Carbon monoxide, which claimed the life of a 3-year-old Detroit boy last week, is responsible for more than 500 deaths annually, many of them this time of year when people are trying to keep warm.

But there are steps homeowners can take to reduce the risk of death or illness as a result of the gas.

Dr. Howard Klausner, director of Henry Ford Hospital’s emergency medicine department, said faulty furnaces often are the culprit, so homeowners should get their furnaces checked and cleaned every year.

“The other major cause is kerosene or other space heaters used in a confined area,” Klausner said. “We do see carbon monoxide throughout the year, but it’s certainly more common in the winter.”

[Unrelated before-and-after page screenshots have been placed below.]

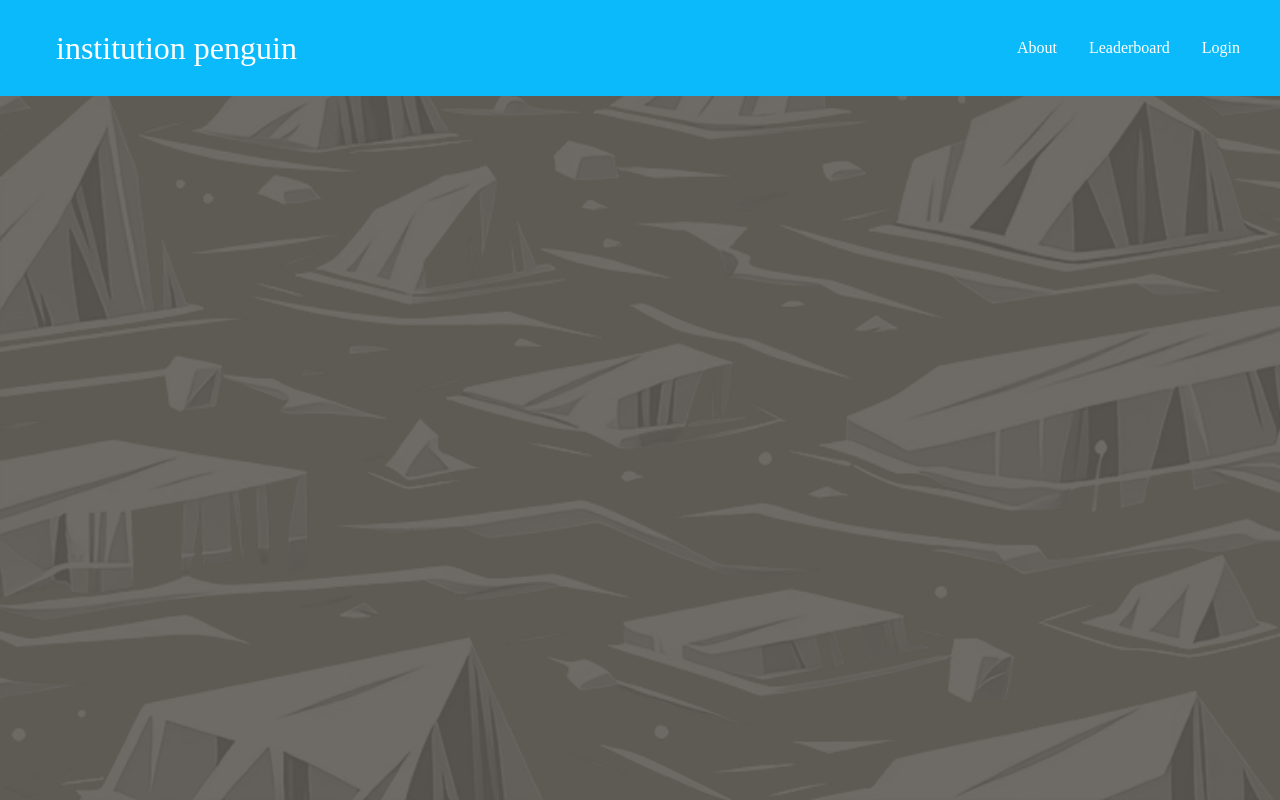
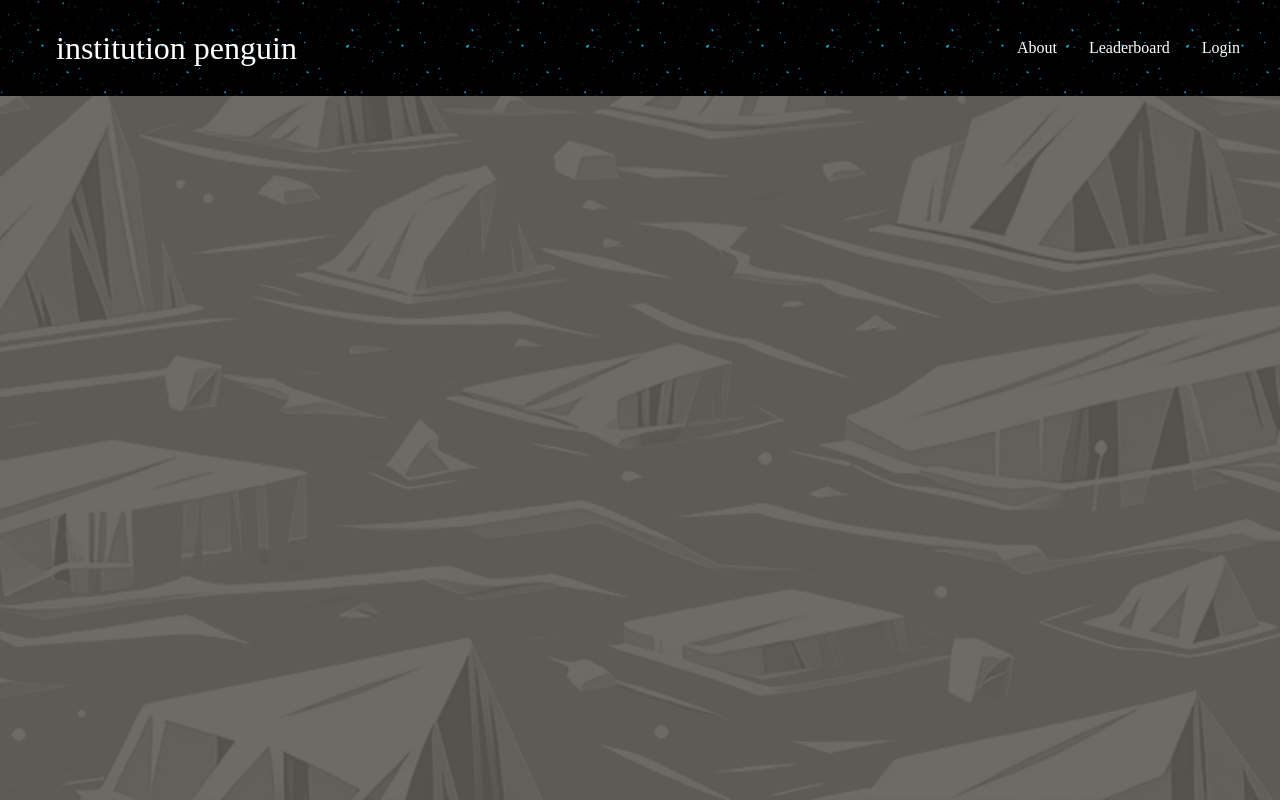
Before and after one commit to meyersa/institution-penguin, a Next.js app: page /components/Header in a window 1280 px wide. Built offline with nearby package versions, Linux system fonts and the light colour scheme; a web font is replaced by a local one.

Commit message:
Header csv

```diff
--- a/pages/components/Footer/index.js
+++ b/pages/components/Footer/index.js
@@ -11,6 +11,7 @@ export default function Header() {
         <Link className={styles.inside} href="/about">About</Link>
         <Link className={styles.inside} href="/leaderboard">Leaderboard</Link>
         <Link className={styles.inside} href="/login">Login</Link>
+        <a className={styles.inside}>Images provided by Dalle 3 and Freepik</a>
       </div>
     </div>
   );
--- a/pages/components/Header/header.module.css
+++ b/pages/components/Header/header.module.css
@@ -8,6 +8,9 @@
   background-color: rgb(10, 186, 250);
   align-items: center;
   justify-content: space-between;
+  background-image: url('/images/snow.svg');
+  background-position: center;
+  background-size: contain;
 
 }
 
@@ -56,6 +59,7 @@
     left: 3em;
 
   }
+
   .headerbar {
     padding: 1.5em 0 1.5em 0;
 
```
Also changed, not shown: public/images/snow.svg (added). Lines whose indentation alone changed are shown as unchanged.
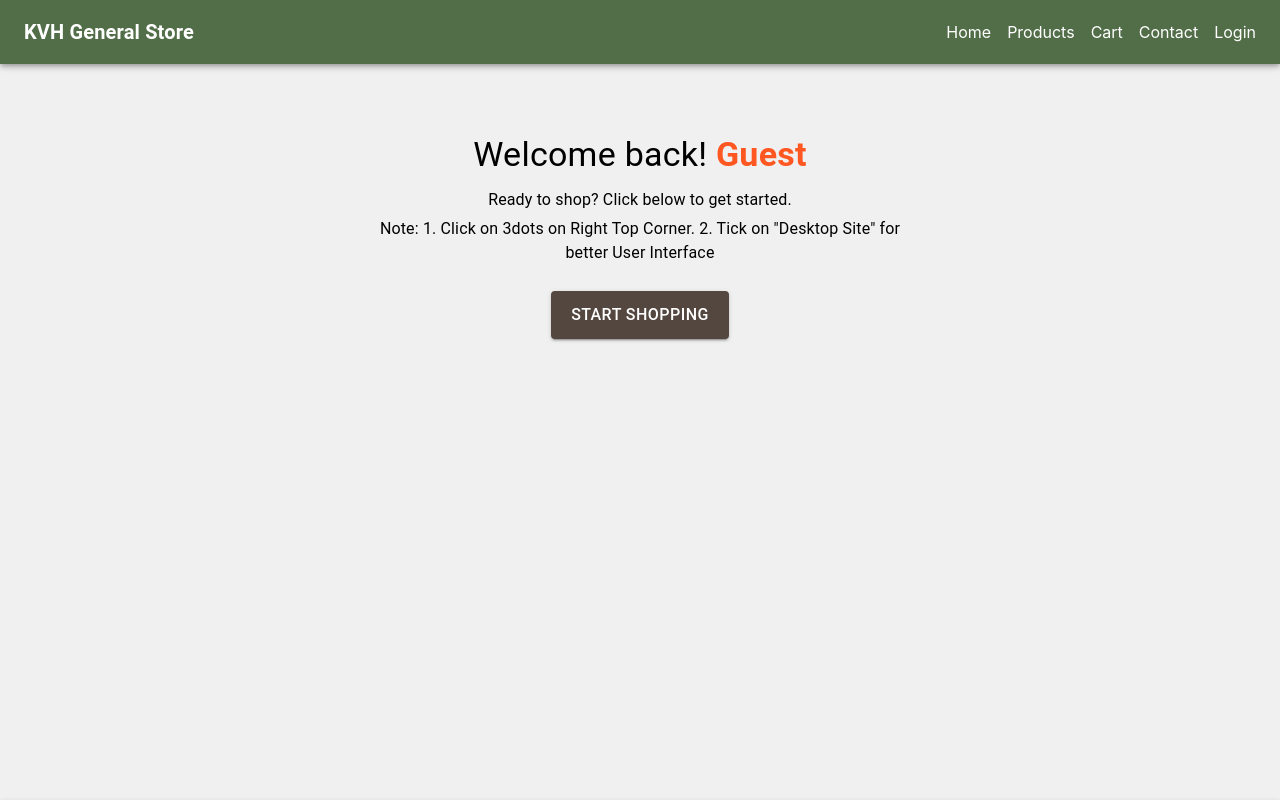
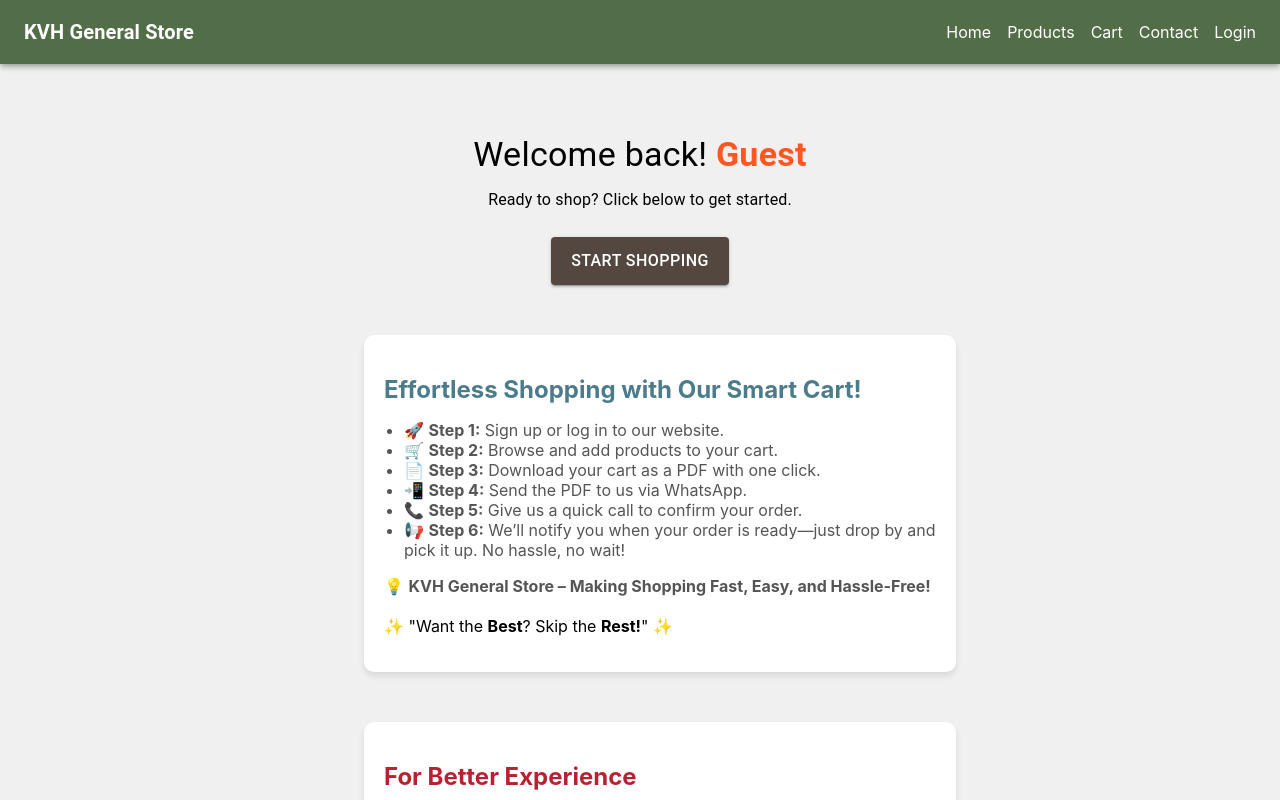
Before and after one commit to balasubramani12/kvh-gen-frontend, a React (Create React App) app: page /dashboard in a window 1280 px wide. Shown: the top 800 px of the page. Built offline with nearby package versions, Linux system fonts and the light colour scheme.

Commit message:
Added Manual to HomePage

```diff
--- a/src/pages/CartPage.js
+++ b/src/pages/CartPage.js
@@ -283,7 +283,7 @@ const CartPage = () => {
                                 {/* Product Card */}
                                 <Card
                                     style={{
-                                        backgroundColor: '#E9EED9',
+                                        backgroundColor: '#FFFFFF',
                                         color: '#000',
                                         height: '100%',
                                         display: 'flex',
--- a/src/pages/Dashboard.js
+++ b/src/pages/Dashboard.js
@@ -65,11 +65,7 @@ const Dashboard = () => {
         <Typography variant="body1" gutterBottom>
           Ready to shop? Click below to get started.
         </Typography>
-        <Typography variant="body1" gutterBottom>
-          Note:
-          1. Click on 3dots on Right Top Corner.
-          2. Tick on "Desktop Site" for better User Interface
-        </Typography>
+
       </motion.div>
 
       {/* Button Animation */}
@@ -93,8 +89,121 @@ const Dashboard = () => {
           </Button>
         </Link>
       </motion.div>
+
+      <motion.div
+              initial={{ opacity: 0 }}
+              animate={{ opacity: 1 }}
+              transition={{ delay: 1, duration: 1 }}
+              style={styles.additionalContent}
+            >
+              <h2 style={styles.contentTitle2}>Effortless Shopping with Our Smart Cart!</h2>
+
+              <ul style={styles.list}>
+                <li>🚀 <strong>Step 1:</strong> Sign up or log in to our website.</li>
+                <li>🛒 <strong>Step 2:</strong> Browse and add products to your cart.</li>
+                <li>📄 <strong>Step 3:</strong> Download your cart as a PDF with one click.</li>
+                <li>📲 <strong>Step 4:</strong> Send the PDF to us via WhatsApp.</li>
+                <li>📞 <strong>Step 5:</strong> Give us a quick call to confirm your order.</li>
+                <li>📢 <strong>Step 6:</strong> We’ll notify you when your order is ready—just drop by and pick it up.
+                  No hassle, no wait!
+                </li>
+              </ul>
+
+              <p style={styles.contentDescription}>
+                💡 <strong>KVH General Store – Making Shopping Fast, Easy, and Hassle-Free!</strong>
+              </p>
+
+              <p>✨ "Want the <strong>Best</strong>? Skip the <strong>Rest!</strong>" ✨</p>
+            </motion.div>
+
+
+            <motion.div
+              initial={{ opacity: 0 }}
+              animate={{ opacity: 1 }}
+              transition={{ delay: 1, duration: 1 }}
+              style={styles.additionalContent}
+            >
+              <h2 style={styles.contentTitle}>For Better Experience</h2>
+
+              <ul style={styles.list}>
+                <li>Click on the three dots in the top-right corner.</li>
+                <li>Select and mark the option "Desktop Site" by ticking it.</li>
+              </ul>
+              <p style={styles.contentDescription}>
+                At KVH General Store, we offer high-quality products at unbeatable prices. Our mission is to provide you with a seamless shopping experience.
+              </p>
+            </motion.div>
     </Container>
   );
 };
 
+// Styles
+const styles = {
+  container: {
+    textAlign: 'center',
+    padding: '50px',
+    minHeight: '80vh',
+    backgroundColor: '#f9f9f9',
+    display: 'flex',
+    flexDirection: 'column',
+    alignItems: 'center',
+    justifyContent: 'center',
+  },
+  title: {
+    fontSize: '2.5rem',
+    fontWeight: 'bold',
+    color: '#3E7B27', // Greenish color
+    marginBottom: '20px',
+  },
+  subtitle: {
+    fontSize: '1.25rem',
+    color: '#555',
+    marginBottom: '40px',
+  },
+  button: {
+    padding: '15px 30px',
+    fontSize: '1rem',
+    backgroundColor: '#3E7B27', // Greenish color
+    color: '#fff',
+    border: 'none',
+    borderRadius: '5px',
+    cursor: 'pointer',
+    transition: 'background-color 0.3s ease',
+    '&:hover': {
+      backgroundColor: '#2ECC71', // Lighter green on hover
+    },
+  },
+  additionalContent: {
+    marginTop: '50px',
+    padding: '20px',
+    backgroundColor: '#fff',
+    borderRadius: '10px',
+    boxShadow: '0px 4px 6px rgba(0, 0, 0, 0.1)',
+    width: '100%',
+    maxWidth: '600px',
+    textAlign: 'left',
+  },
+  contentTitle: {
+    fontSize: '1.5rem',
+    fontWeight: 'bold',
+    color: '#B82132', // Blue color
+    marginBottom: '10px',
+  },
+  contentTitle2: {
+    fontSize: '1.5rem',
+    fontWeight: 'bold',
+    color: '#4C7B8B', // Blue color
+    marginBottom: '10px',
+  },
+  contentDescription: {
+    fontSize: '1rem',
+    color: '#555',
+    marginBottom: '20px',
+  },
+  list: {
+    paddingLeft: '20px',
+    fontSize: '1rem',
+    color: '#555',
+  },
+};
 export default Dashboard;
--- a/src/pages/HomePage.js
+++ b/src/pages/HomePage.js
@@ -42,6 +42,34 @@ const HomePage = () => {
       </motion.div>
 
       {/* Additional Content Section */}
+
+      <motion.div
+        initial={{ opacity: 0 }}
+        animate={{ opacity: 1 }}
+        transition={{ delay: 1, duration: 1 }}
+        style={styles.additionalContent}
+      >
+        <h2 style={styles.contentTitle2}>Effortless Shopping with Our Smart Cart!</h2>
+
+        <ul style={styles.list}>
+          <li>🚀 <strong>Step 1:</strong> Sign up or log in to our website.</li>
+          <li>🛒 <strong>Step 2:</strong> Browse and add products to your cart.</li>
+          <li>📄 <strong>Step 3:</strong> Download your cart as a PDF with one click.</li>
+          <li>📲 <strong>Step 4:</strong> Send the PDF to us via WhatsApp.</li>
+          <li>📞 <strong>Step 5:</strong> Give us a quick call to confirm your order.</li>
+          <li>📢 <strong>Step 6:</strong> We’ll notify you when your order is ready—just drop by and pick it up.
+            No hassle, no wait!
+          </li>
+        </ul>
+
+        <p style={styles.contentDescription}>
+          💡 <strong>KVH General Store – Making Shopping Fast, Easy, and Hassle-Free!</strong>
+        </p>
+
+        <p>✨ "Want the <strong>Best</strong>? Skip the <strong>Rest!</strong>" ✨</p>
+      </motion.div>
+
+
       <motion.div
         initial={{ opacity: 0 }}
         animate={{ opacity: 1 }}
@@ -114,6 +142,12 @@ const styles = {
     color: '#B82132', // Blue color
     marginBottom: '10px',
   },
+  contentTitle2: {
+    fontSize: '1.5rem',
+    fontWeight: 'bold',
+    color: '#4C7B8B', // Blue color
+    marginBottom: '10px',
+  },
   contentDescription: {
     fontSize: '1rem',
     color: '#555',
--- a/src/pages/ProductsPage.js
+++ b/src/pages/ProductsPage.js
@@ -291,7 +291,7 @@ const ProductsPage = () => {
                             {/* Product Card */}
                             <Card
                                 style={{
-                                    backgroundColor: '#F2EED7',
+                                    backgroundColor: '#FFFFFF',
                                     color: '#000',
                                     height: '100%',
                                     display: 'flex',
```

His advice comes on the heels of the Nov. 18 death of Johnny Smith after the odorless, colorless gas filled his house on the 9200 block of Pinehurst. His mother and three siblings were hospitalized and released after the incident.

DTE Energy spokesman John Austerberry said company officials checked out the house and determined it was the furnace that caused the elevated carbon monoxide levels.

More than 500 Americans die of accidental carbon-monoxide poisoning every year, according to the Centers for Disease Control and Prevention. Among the symptoms are headache, dizziness, nausea, vomiting, chest pain, weakness and confusion.

Carbon monoxide leaks usually are caused by a fractured heat exchanger — the part of the furnace that transfers the heat; holes in the vent pipe between the furnace and the chimney, or an improperly vented water heater, said Ari Byer, owner of Beyer Heating in Ferndale.

“Once there’s a crack, carbon monoxide is emitted into your home instead of being vented through your chimney,” he said. “That’s the silent killer.”